  • I know I've told this story elsewhere on MoFi, but both my uncle and the story are dear to my heart. My Uncle John, aged 63 was diagnosed with advanced lung cancer (from asbestosis) in April last year and was given three months. He went into hospice care early in July and was sitting with my auntie playing chess in bed one night. They finished the game and he asked her if he could have a cuddle. She sat beside him and hugged him as he fell asleep, and he died a few minutes later in her arms.
  • Don't know what I will want to eat tomorrow, let alone know how I want to die. I suppose any way that's not too distressing for others.
  • Awesome post and comments, everyone! And as for me, I have no idea. Not anytime soon, I hope.
  • From a David Gerrold book: "In bed with a naked redhead on my ninety-second birthday. Shot by a jealous husband." That, or in a magnificent swordfight, over something distressingly honorable, but only if I get some good last words. NOT in a hospital! Contemplating some wonderful natural beauty would also be nice, if I would be allowed a quiet death.
  • Chyren, I've got an autographed copy of The Silver Eggheads which I've never read, picked up at a university library sale.

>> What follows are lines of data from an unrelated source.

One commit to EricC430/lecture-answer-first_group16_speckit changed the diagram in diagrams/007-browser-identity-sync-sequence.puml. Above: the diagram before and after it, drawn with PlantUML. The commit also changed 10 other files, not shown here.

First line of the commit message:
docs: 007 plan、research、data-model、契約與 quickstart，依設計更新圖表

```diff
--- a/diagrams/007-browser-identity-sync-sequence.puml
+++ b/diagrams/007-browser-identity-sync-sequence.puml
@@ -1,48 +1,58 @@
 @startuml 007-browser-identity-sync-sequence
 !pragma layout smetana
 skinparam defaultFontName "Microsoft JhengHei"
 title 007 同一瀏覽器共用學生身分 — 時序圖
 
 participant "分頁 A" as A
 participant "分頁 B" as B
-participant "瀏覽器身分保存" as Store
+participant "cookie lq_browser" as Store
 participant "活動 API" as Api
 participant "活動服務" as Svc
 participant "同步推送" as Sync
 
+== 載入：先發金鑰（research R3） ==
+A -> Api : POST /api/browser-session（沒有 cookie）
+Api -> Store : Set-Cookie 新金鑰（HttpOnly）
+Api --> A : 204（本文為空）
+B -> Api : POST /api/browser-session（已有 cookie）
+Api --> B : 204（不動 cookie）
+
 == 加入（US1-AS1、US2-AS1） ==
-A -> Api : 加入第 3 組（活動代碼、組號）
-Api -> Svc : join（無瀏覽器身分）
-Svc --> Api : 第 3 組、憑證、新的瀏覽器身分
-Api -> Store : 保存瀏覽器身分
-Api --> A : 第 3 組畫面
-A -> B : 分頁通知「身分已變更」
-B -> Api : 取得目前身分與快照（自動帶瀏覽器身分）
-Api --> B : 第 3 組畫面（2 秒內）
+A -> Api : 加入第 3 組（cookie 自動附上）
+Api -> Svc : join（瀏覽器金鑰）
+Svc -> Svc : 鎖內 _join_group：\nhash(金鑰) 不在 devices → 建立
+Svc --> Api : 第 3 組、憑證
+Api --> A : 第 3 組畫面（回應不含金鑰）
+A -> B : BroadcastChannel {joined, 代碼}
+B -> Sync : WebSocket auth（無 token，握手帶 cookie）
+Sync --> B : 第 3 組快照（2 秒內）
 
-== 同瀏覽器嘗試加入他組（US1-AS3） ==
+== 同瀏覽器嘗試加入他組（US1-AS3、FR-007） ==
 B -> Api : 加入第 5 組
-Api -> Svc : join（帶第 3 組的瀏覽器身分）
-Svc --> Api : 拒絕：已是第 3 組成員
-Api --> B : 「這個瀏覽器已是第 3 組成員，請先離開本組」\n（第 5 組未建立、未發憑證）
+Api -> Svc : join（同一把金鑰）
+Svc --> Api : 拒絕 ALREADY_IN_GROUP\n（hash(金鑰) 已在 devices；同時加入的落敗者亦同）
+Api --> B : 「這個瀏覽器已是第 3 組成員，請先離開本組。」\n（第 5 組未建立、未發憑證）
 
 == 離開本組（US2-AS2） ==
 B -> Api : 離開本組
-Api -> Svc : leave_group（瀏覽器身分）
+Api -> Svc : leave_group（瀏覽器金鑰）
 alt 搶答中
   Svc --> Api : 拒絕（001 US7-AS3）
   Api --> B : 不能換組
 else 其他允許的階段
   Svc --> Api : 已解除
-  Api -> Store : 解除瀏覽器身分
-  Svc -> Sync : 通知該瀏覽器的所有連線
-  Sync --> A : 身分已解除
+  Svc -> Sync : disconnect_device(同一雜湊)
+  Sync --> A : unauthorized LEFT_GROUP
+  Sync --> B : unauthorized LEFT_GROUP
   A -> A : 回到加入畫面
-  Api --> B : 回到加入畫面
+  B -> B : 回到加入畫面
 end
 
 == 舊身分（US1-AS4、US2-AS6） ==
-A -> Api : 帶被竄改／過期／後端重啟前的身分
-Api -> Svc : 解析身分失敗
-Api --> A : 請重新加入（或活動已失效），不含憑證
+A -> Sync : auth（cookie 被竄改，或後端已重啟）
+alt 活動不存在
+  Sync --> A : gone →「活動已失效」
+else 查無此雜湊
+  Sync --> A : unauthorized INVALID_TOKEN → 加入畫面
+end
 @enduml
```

Might go look for it now.
  • ... he tried at first to wave to his dear ones on shore, but in the rolling fog they has already lost their faces. Too tired even to choose between jumping and calling, somehow he felt absolved and free of his burdens, those mottoes stamped on his name-tag: conscience, ambition, and all that craving. He was content to lie down with the family ghosts in the slop of his cradle, buffeted by the storm, endlessly drifting. Peace! Peace! To be rocked by the Infinite! As if it didn't matter which way was home; as if he didn't know he loved the earth so much he wanted to stay forever. -- Stanley Kunitz, from "The Long Boat"
  • "I've got an autographed copy of The Silver Eggheads which I've never read, picked up at a university library sale." This would be something, if I was in that situation, that I would value extremely and would be highly interested in acquiring. In fact I would be quite prepared to pay a cheerful amount to obtain such an item.